Fears for the future of Alford Corn Exchange

Alford Corn exchange
Alford Corn exchange

A large question mark has been left hanging over the future of a grade II listed building in the heart of Alford after the town council announced it cannot afford to maintain it.

Alford Town Council made the decision to ‘hand back’ the historic Corn Exchange, which it leases from East Lindsey District Council, at a recent meeting after a significant amount of the council’s reserves were being used to maintain it.

“The Corn Exchange is no longer a viable option for the council as it is losing money,” said Mayor of Alford, Coun Paul Rawson.

“We originally took it back to save it because we thought it was important to the community - but it would mean increasing the precept even more to allow for the repairs the Corn Exchange is in need of,” he added.

At the town council meeting, held recently,, councillors voted to increase the precept by 2.5 per cent, which is a £1.63 increase per band D property.

“The repairs to the roof for example, would have cost an awful lot of money and it was a reluctant decision - if we are to improve things in the Market Place, then something has to be done,” explained Mayor Coun Rawson.

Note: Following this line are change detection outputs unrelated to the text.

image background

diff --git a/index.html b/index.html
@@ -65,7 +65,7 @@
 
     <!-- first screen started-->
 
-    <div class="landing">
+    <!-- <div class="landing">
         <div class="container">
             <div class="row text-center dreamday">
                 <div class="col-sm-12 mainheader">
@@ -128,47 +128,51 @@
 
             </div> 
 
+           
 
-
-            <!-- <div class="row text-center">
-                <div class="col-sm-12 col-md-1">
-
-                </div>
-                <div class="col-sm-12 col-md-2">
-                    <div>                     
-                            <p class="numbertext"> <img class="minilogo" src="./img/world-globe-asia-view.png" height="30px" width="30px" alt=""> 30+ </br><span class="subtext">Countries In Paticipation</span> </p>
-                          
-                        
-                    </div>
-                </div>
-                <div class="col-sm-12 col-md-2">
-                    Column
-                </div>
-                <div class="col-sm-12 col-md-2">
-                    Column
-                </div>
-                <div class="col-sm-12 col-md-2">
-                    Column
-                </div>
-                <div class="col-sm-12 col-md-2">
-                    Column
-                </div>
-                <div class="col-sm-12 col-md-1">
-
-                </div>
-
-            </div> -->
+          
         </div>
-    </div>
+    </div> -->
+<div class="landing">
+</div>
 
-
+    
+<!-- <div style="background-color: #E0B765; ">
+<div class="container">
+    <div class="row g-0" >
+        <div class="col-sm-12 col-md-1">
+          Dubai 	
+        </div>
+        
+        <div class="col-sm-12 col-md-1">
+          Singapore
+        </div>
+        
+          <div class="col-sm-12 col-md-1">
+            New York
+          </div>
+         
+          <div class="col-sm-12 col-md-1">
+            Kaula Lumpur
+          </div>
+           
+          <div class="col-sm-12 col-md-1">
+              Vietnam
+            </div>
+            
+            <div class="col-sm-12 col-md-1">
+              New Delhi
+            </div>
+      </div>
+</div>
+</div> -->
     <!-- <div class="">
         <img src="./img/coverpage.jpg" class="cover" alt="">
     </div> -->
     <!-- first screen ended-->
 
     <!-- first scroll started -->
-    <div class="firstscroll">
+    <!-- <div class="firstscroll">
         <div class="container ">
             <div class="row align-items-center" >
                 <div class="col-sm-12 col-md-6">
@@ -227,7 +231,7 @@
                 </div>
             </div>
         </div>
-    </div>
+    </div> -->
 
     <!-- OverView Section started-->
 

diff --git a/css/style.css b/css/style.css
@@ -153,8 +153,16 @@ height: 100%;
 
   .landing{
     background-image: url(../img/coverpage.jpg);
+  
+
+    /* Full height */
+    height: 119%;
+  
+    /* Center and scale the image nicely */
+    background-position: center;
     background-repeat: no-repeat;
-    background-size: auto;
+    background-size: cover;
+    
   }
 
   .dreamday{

Councillors discussed the impact on the reserves during the meeting, including the main services that are covered in the precept, which are CCTV, public toilets, the Corn Exchange building where it currently holds its meetings ,and the Market Place.

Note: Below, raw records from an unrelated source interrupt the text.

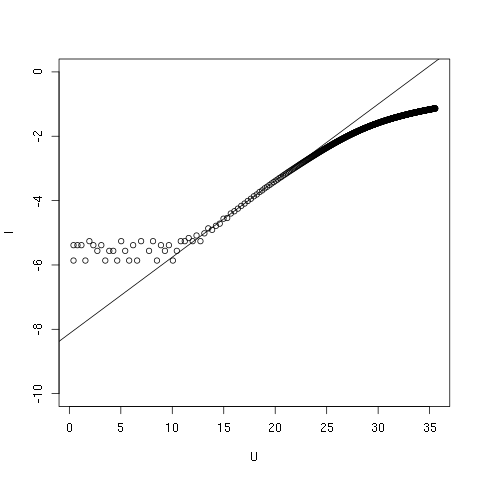
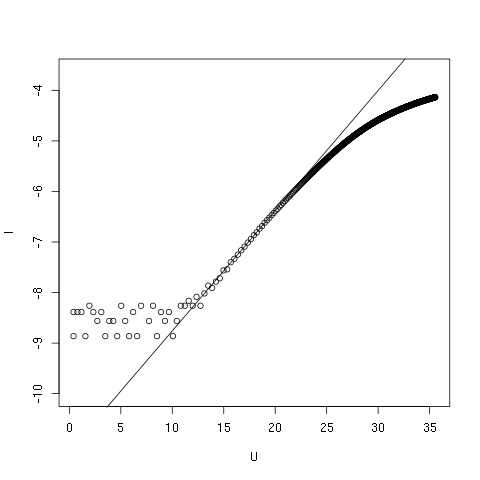
Skończenie sprawozdania 1 EE

diff --git a/EE/Lab2/sprawko.tex b/EE/Lab2/sprawko.tex
@@ -49,7 +49,7 @@ Fragmenty małych prądów i rekombinacyjny jest bardzo mały w charakterystyce,
 W uzyskanej charakterystyce można wyznaczyć trzy obszary. Gdy $\frac{U}{U_t} \in <16,20>$ dioda pracuje w obszarze dominacji prądu dyfuzyjnego. Gdy $\frac{U}{U_t} \in <20,27>$ obszar pracy przechodzi do obszaru prądów unoszenia. Powyżej znajduje się obszar omowy.
 
 Używając metody regresji lniowej na obszarze dyfuzyjnym uzykujemy wynik
-$$ a =  0.2378 \quad b = -8.1374 $$
+$$ a =  0.2378 \quad b = -11.137 $$
 
 Charakterystyka pół logartymiczn w obszarze dyfuzujnym odpowiada
 $$ \ln{I_d} = \frac{u_d}{nU_t} + I_0$$
@@ -57,13 +57,13 @@ Co daje równość
 $$ a = \frac{1}{n} \quad b = I_0 $$
 
 Czyli odpowiednie wartośći są równe
-$$ n = 4,20 \quad I_0 = 2924 \mu A $$
+$$ n = 4,20 \quad I_0 = 14,5 \mu A $$
 
 Gdzie $n$ to współczynnik niedoskonałości łącza, a $I_0$ to wartość prądu dyfuzyjnego
 
 Wiadomym jest że $ I_0 < I_{GR0} $ tak więc, dla przyjętnego uproszczonego równia współczynik 
 $$ I_s = I_0 $$
-$$ I_s = 1812 \mu A $$
+$$ I_s = 14,5 \mu A $$
 
 Rezystancja szeregowa wynosi
 $$ r_s = \frac{\Delta U}{I_d} = \frac{U_d - U_k}{I_d} $$
@@ -79,7 +79,7 @@ Charakterystyki
 \begin{description}
 \item[Napięcie progowe $U_k$] $=0,218\ V$
 \item[Współczynnik niedoskońałośći złącza $n$]  $=3.899$
-\item[Prąd dyfuzyjny $I_0$ ] $=15,05\ mA$
+\item[Prąd dyfuzyjny $I_0$ ] $=796\ \mu A$
 \item[Rezystancja szeregowa ($I=75mA$) $r_s$ ] $=0,934\ \Omega$
 \end{description}
 \section{Dioda impulsowa}
@@ -91,12 +91,56 @@ Charakterystyki
 \begin{description}
 \item[Napięcie progowe $U_k$] $=0,7477\ V$
 \item[Współczynnik niedoskońałośći złącza $n$]  $=4,2542$
-\item[Prąd dyfuzyjny $I_0$ ] $=223\ \muA$
+\item[Prąd dyfuzyjny $I_0$ ] $=73\ \mu A$
 \item[Rezystancja szeregowa ($I=73mA$) $r_s$ ] $=1,924\ \Omega$
 \end{description}
-
+\newpage
+\includegraphics[scale=0.9]{out/diody-all.png}
+Z pary bliko siedzie bardziej nachylony należy do diody impulsowej.
+\subsection{Wnioski}
+Charakterystyka bardzo mocno zależy od materiału diody. Widać znaczną róznicę między diodą germanową a krzemowymi. Rówież samo wykonanie diody oraz preferowane zastosowanie (w przypadku diody impulsowej układy w.cz.) wpływają na jej charakterystyki napięciowo-prądowe.
 \section{Diody stabilizacyjne}
-\includegraphics[scale=0.48]{out/stabilizacyjne.png}
+\begin{center}
+\includegraphics[scale=0.48]{out/stabilizacja.png}
+\end{center}
+\subsection{Rezystancja dynamiczna}
+\begin{center}
+\begin{tabular}{|c|c|c|c|}
+\hline
+Dioda & $0,1mA$ & $1mA$ & $10mA$ \\
+\hline
+$3,6V$ & $1000 \Omega$ & $350 \Omega$ & $60 \Omega$ \\
+\hline
+$5,4V$ & $1250 \Omega$ & $386 \Omega$ & $26,98 \Omega$ \\
+\hline
+$7,5V$ & $4936.5 \Omega$ & $53 \Omega$ & $39,27 \Omega$ \\
+\hline
+\end{tabular}
+\end{center}
+Różnice w charakterystyce kształcie charektyrystk jak również w wartościach
+rezystancji dynamicznej wynikają z całkwitej domiennośći zajawisk fizycznych
+działających w diodzie.
 
+Dla diod o niskim napięciu ($3,6V$;$5,4V$) dominującym zjawiskiem jest efekt Zennera. Dla diod o wysokim napięciu stabilizacji zajwiskiem odpowiedialnyum za przeowdzenie diody jest przebicie lawinowe.
+To właśnie ono powoduje posiadanie tak znacznej rezystancji dynamicznej dla małych prądów oraz szybki jej spadem wraz wzrostem płynącego prądu.
 
+Diody o przebiciu opierające swoje działanie o effekt zenner posiadają lepsze właściwości stabilizacyjne ze względu na bardziej stomą charakterystykę. Dzięki temu trzymają się bliżej zadanego napięcia. Argumentem za tym są niskie wartości rezystancji dynamicznej 
+
+\section{Diody LED}
+\begin{center}
+\includegraphics[scale=0.48]{out/led-normal.png}
+\end{center}
+Napięcia na diodach przy prądzie $1mA$
+\begin{center}
+\begin{tabular}{|c|c|c|c|c|}
+  \hline
+  $I_d$ & Biała & Żółta & Zielona & Pomarańczowa \\
+  \hline
+  $1mA$ & $2,9V$ & $1,76V$& $1,8V$ & $1,77V$ \\
+  \hline
+\end{tabular}
+\end{center}
+
+\subsection{Wnioski}
+Diody posiadają rożne napięcie dzialania w zależności od koloru światła. Powodowane jest to różnymi materiałami służacymi do ich budowy i uzyskania światła. Jendak w przypadku większości kolorów punkt zadziałania jest bardzo blisko siebie ($1,77V$) 
 \end{document}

Mayor Coun Rawson said that although the decision to approach ELDC with a view to hand back the building had been voted on, it wouldn’t be something that was done overnight and other alternative venues such as Alford Manor House could be sought for future meetings.

Alford Town Council agreed to lease the Corn Exchange from ELDC from April 2009 to prevent its closure and disposal.

At the end of 2010 the town council felt unable to continue to run the building and, following a public meeting in January 2011, it was agreed that a charitable trust be set up to take over the management.

But, to date, such a trust has failed to materialise, and the council said it needed to cut outgoings, stating it was the ‘most logical item to dispense with’,

Gary Sargeant, Corporate Property Manager at ELDC said: “Alford Town Council has a 40 year lease for the Corn Exchange, with effect from April 1, 2009.

“The Town Council has a break clause in the lease that, subject to meeting certain conditions, could allow them to vacate the property at the end of March 2016.

“We would be happy to meet with the Town Council to discuss the future of the Corn Exchange if they no longer wish to occupy the property beyond that date.”